* _Problem requirements_
Retype all of the data that follows, line for line.

(Collected data)
▬▬▬

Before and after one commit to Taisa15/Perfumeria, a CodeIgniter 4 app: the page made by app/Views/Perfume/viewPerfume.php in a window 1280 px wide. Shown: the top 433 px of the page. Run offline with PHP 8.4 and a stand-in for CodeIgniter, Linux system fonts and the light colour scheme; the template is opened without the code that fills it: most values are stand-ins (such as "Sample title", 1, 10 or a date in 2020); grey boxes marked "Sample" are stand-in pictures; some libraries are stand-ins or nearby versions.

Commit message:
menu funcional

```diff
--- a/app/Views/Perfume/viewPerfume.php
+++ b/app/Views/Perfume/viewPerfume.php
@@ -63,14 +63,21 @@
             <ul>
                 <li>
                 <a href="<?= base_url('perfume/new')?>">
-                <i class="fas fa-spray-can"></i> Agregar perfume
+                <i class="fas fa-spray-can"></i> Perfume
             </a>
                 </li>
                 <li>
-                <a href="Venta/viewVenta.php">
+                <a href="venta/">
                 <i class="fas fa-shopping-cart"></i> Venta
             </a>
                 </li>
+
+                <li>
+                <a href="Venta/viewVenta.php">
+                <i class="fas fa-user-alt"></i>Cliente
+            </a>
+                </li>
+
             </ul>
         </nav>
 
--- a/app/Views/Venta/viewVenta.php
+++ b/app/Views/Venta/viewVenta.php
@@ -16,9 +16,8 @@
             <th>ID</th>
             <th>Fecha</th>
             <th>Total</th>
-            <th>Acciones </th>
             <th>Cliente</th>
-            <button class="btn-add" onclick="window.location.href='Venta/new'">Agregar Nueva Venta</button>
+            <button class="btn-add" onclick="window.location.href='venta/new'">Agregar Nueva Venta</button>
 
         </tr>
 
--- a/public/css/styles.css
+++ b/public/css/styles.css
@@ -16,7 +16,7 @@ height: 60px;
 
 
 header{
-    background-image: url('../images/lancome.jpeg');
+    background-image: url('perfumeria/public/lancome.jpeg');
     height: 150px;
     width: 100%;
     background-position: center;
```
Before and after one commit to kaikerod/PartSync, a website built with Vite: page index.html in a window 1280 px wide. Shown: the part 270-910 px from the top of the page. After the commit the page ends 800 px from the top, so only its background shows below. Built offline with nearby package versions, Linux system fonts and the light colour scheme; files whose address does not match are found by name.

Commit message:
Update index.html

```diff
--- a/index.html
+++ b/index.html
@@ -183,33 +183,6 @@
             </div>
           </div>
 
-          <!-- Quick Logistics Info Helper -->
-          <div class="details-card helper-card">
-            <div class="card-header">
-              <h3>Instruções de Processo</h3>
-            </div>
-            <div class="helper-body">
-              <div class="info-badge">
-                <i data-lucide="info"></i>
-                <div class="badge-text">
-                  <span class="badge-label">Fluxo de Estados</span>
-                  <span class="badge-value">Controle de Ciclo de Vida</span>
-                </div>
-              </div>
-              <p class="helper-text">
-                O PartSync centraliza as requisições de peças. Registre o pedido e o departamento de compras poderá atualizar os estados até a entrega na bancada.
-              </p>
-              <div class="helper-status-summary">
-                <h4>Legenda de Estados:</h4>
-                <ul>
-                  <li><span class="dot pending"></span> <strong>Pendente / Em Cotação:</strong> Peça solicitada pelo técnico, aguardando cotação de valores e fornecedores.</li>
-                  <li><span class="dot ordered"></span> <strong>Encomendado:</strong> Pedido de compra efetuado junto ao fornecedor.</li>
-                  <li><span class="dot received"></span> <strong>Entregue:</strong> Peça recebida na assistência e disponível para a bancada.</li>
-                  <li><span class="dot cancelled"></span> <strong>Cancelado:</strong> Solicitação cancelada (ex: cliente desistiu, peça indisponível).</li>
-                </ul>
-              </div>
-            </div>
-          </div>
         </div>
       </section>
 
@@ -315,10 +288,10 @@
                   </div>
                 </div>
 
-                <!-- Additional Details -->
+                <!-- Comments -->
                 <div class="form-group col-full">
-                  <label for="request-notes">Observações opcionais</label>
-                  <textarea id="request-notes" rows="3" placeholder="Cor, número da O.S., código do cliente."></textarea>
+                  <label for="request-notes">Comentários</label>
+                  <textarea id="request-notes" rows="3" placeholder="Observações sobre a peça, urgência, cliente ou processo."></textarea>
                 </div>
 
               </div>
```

▬▬▬

* _Result of the exercise_
Before and after one commit to Taisa15/Perfumeria, a CodeIgniter 4 app: the page made by app/Views/Perfume/viewPerfume.php in a window 1280 px wide. Shown: the top 433 px of the page. Run offline with PHP 8.4 and a stand-in for CodeIgniter, Linux system fonts and the light colour scheme; the template is opened without the code that fills it: most values are stand-ins (such as "Sample title", 1, 10 or a date in 2020); grey boxes marked "Sample" are stand-in pictures; some libraries are stand-ins or nearby versions.

Commit message:
menu funcional

```diff
--- a/app/Views/Perfume/viewPerfume.php
+++ b/app/Views/Perfume/viewPerfume.php
@@ -63,14 +63,21 @@
             <ul>
                 <li>
                 <a href="<?= base_url('perfume/new')?>">
-                <i class="fas fa-spray-can"></i> Agregar perfume
+                <i class="fas fa-spray-can"></i> Perfume
             </a>
                 </li>
                 <li>
-                <a href="Venta/viewVenta.php">
+                <a href="venta/">
                 <i class="fas fa-shopping-cart"></i> Venta
             </a>
                 </li>
+
+                <li>
+                <a href="Venta/viewVenta.php">
+                <i class="fas fa-user-alt"></i>Cliente
+            </a>
+                </li>
+
             </ul>
         </nav>
 
--- a/app/Views/Venta/viewVenta.php
+++ b/app/Views/Venta/viewVenta.php
@@ -16,9 +16,8 @@
             <th>ID</th>
             <th>Fecha</th>
             <th>Total</th>
-            <th>Acciones </th>
             <th>Cliente</th>
-            <button class="btn-add" onclick="window.location.href='Venta/new'">Agregar Nueva Venta</button>
+            <button class="btn-add" onclick="window.location.href='venta/new'">Agregar Nueva Venta</button>
 
         </tr>
 
--- a/public/css/styles.css
+++ b/public/css/styles.css
@@ -16,7 +16,7 @@ height: 60px;
 
 
 header{
-    background-image: url('../images/lancome.jpeg');
+    background-image: url('perfumeria/public/lancome.jpeg');
     height: 150px;
     width: 100%;
     background-position: center;
```
Before and after one commit to kaikerod/PartSync, a website built with Vite: page index.html in a window 1280 px wide. Shown: the part 270-910 px from the top of the page. After the commit the page ends 800 px from the top, so only its background shows below. Built offline with nearby package versions, Linux system fonts and the light colour scheme; files whose address does not match are found by name.

Commit message:
Update index.html

```diff
--- a/index.html
+++ b/index.html
@@ -183,33 +183,6 @@
             </div>
           </div>
 
-          <!-- Quick Logistics Info Helper -->
-          <div class="details-card helper-card">
-            <div class="card-header">
-              <h3>Instruções de Processo</h3>
-            </div>
-            <div class="helper-body">
-              <div class="info-badge">
-                <i data-lucide="info"></i>
-                <div class="badge-text">
-                  <span class="badge-label">Fluxo de Estados</span>
-                  <span class="badge-value">Controle de Ciclo de Vida</span>
-                </div>
-              </div>
-              <p class="helper-text">
-                O PartSync centraliza as requisições de peças. Registre o pedido e o departamento de compras poderá atualizar os estados até a entrega na bancada.
-              </p>
-              <div class="helper-status-summary">
-                <h4>Legenda de Estados:</h4>
-                <ul>
-                  <li><span class="dot pending"></span> <strong>Pendente / Em Cotação:</strong> Peça solicitada pelo técnico, aguardando cotação de valores e fornecedores.</li>
-                  <li><span class="dot ordered"></span> <strong>Encomendado:</strong> Pedido de compra efetuado junto ao fornecedor.</li>
-                  <li><span class="dot received"></span> <strong>Entregue:</strong> Peça recebida na assistência e disponível para a bancada.</li>
-                  <li><span class="dot cancelled"></span> <strong>Cancelado:</strong> Solicitação cancelada (ex: cliente desistiu, peça indisponível).</li>
-                </ul>
-              </div>
-            </div>
-          </div>
         </div>
       </section>
 
@@ -315,10 +288,10 @@
                   </div>
                 </div>
 
-                <!-- Additional Details -->
+                <!-- Comments -->
                 <div class="form-group col-full">
-                  <label for="request-notes">Observações opcionais</label>
-                  <textarea id="request-notes" rows="3" placeholder="Cor, número da O.S., código do cliente."></textarea>
+                  <label for="request-notes">Comentários</label>
+                  <textarea id="request-notes" rows="3" placeholder="Observações sobre a peça, urgência, cliente ou processo."></textarea>
                 </div>
 
               </div>
```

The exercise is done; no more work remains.